Monastic Wales.

Remnants of Llanthony Prima

Nothing survives of the first church which was built in the early twelfth century, but there are substantial standing remains of its successor that dates from the late twelfth century. Rebuilding was probably carried out from c. 1180 to 1230. The church was transitional in style, blending Gothic pointed arches with Norman rounded ones. It was cruciform in design having an impressive crossing tower. This evidently had a simple clock from about the late fourteenth century. The south and west walls of this tower still stand but the upper storey is missing. There were two other towers at the west end of the church and the building was aisled, with a chapel leading off from each transept on the east. The south transept is the better preserved of the two and the large window openings are intact. In the fourteenth century the north transept and its chapel were converted for domestic use. There are substantial remains of the nave and the eight bays of the arcade (see image) of the north aisle still stand. The triforium above with its paired lancet windows in round-headed openings is partly ruined. The clerestory windows have not survived. The exterior of the west end indicates just how impressive the medieval building was. The great west window survived until the early nineteenth century. It had three tall lancets which extended to the height of the towers, with three smaller lancets above.

Little remains of the former claustral buildings. Part of the stone-vaulted chapter-house (see image) survives on what was the east range. The south-western tower of the church and the north part of the western range are now part of a hotel. It is thought that the parish church to the south of the ruins and perhaps also the adjacent farmhouse occupy the site of the former infirmary and its chapel.
The area of the outer court is marked by remains of the precinct walls and what was formerly the great gatehouse. This was adapted for use as a barn following the Dissolution but some medieval features survive including a thirteenth-century window in the Early English style and two fourteenth-century cusped windows.

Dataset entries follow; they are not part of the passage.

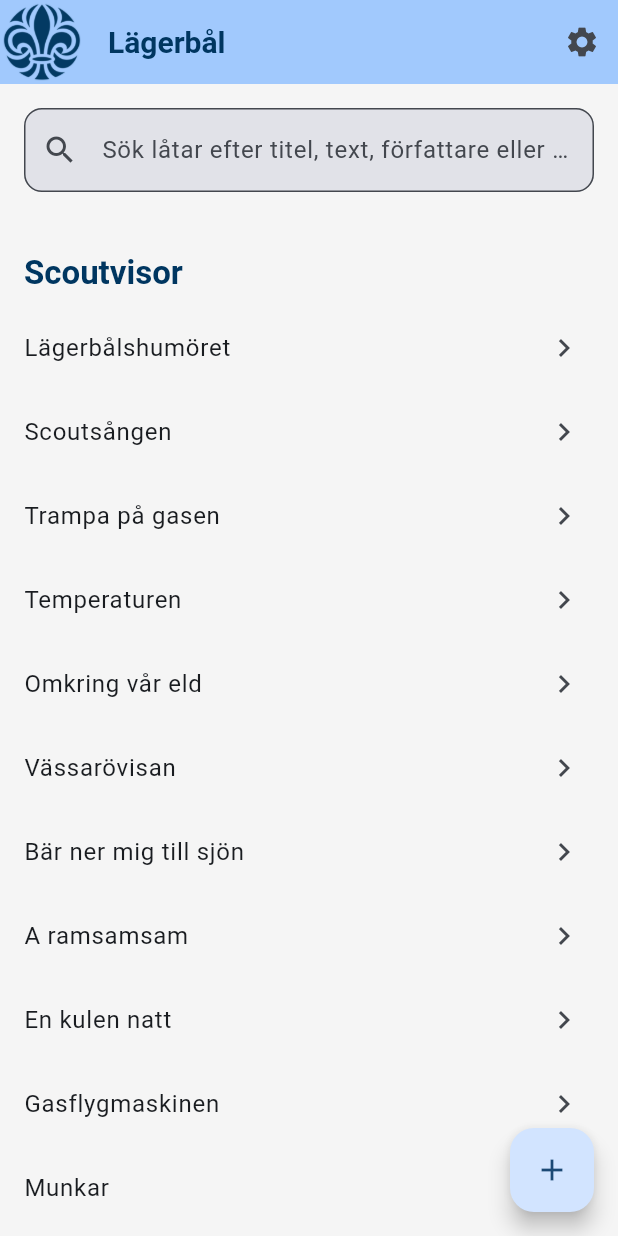
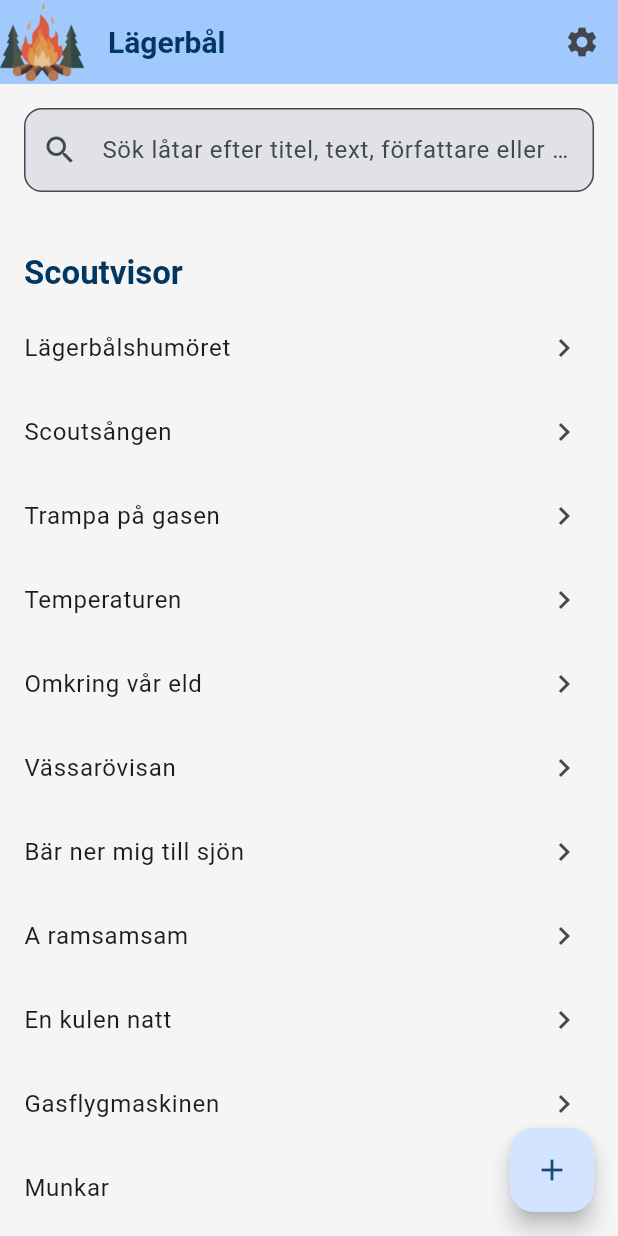
Before and after one commit to staffantan/Lagerbal, a Flutter app: the screen it shows after launch, on a phone screen of 412 x 824 dp. Run offline on Flutter 3.47's test engine with Material 3 defaults, Android fonts, the phone set to English and light mode, and no system bars; our stand-ins replace app_links, google_fonts, package_info_plus, pdf, printing, share_plus and 1 more; missing offline and left inert: ota_update; project files that could hold a hidden picture were left out.

Commit message:
change app icon

```diff
--- a/songbook_flutter/lib/screens/song_list_screen.dart
+++ b/songbook_flutter/lib/screens/song_list_screen.dart
@@ -346,7 +346,7 @@ class _SongListScreenState extends State<SongListScreen> {
     return Scaffold(
       appBar: AppBar(
         leading: Image.asset(
-          'icon.png',
+          'campfire_icon.png',
           height: 72
         ),
         title: const Text('Lägerbål'),
--- a/songbook_flutter/lib/services/pdf_service.dart
+++ b/songbook_flutter/lib/services/pdf_service.dart
@@ -51,7 +51,7 @@ class PdfService {
     // Load icon image
     pw.ImageProvider? iconImage;
     try {
-      final ByteData data = await rootBundle.load('icon.png');
+      final ByteData data = await rootBundle.load('campfire_icon.png');
       final Uint8List bytes = data.buffer.asUint8List();
       iconImage = pw.MemoryImage(bytes);
     } catch (e) {
@@ -263,7 +263,7 @@ class PdfService {
             tabLine,
             style: pw.TextStyle(
               font: monoFont,
-              fontSize: 22,
+              fontSize: 18,
               color: PdfColors.blue800,
             ),
           ),
@@ -279,7 +279,7 @@ class PdfService {
             lyricLine,
             style: pw.TextStyle(
               font: monoFont,
-              fontSize: 22,
+              fontSize: 18,
             ),
           ),
         );
--- a/songbook_flutter/pubspec.yaml
+++ b/songbook_flutter/pubspec.yaml
@@ -70,7 +70,7 @@ flutter:
 
   # To add assets to your application, add an assets section, like this:
   assets:
-    - icon.png
+    - campfire_icon.png
 
   # An image asset can refer to one or more resolution-specific "variants", see
   # https://flutter.dev/to/resolution-aware-images
@@ -101,6 +101,6 @@ flutter:
 flutter_launcher_icons:
   android: true
   ios: false
-  image_path: "icon.png"
+  image_path: "campfire_icon.png"
   adaptive_icon_background: "#ffffff"
-  adaptive_icon_foreground: "icon.png"
+  adaptive_icon_foreground: "campfire_icon.png"
```
Also changed, not shown: campfire.svg (added), songbook_flutter/campfire_icon.png (added), 11 other files.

The outer court may have been used as a warren following the suppression of the house.
To the west of the complex are remnants of fish stews, a dovecot lies to the south and south-east and a mill to the south-west is thought to occupy the site of the medieval mill. [1]

[1] O. E. Craster, Llanthony Priory (1963); Coflein database]

Monastic sites related to this article

Llanthony Prima, Monmouthshire(Priory)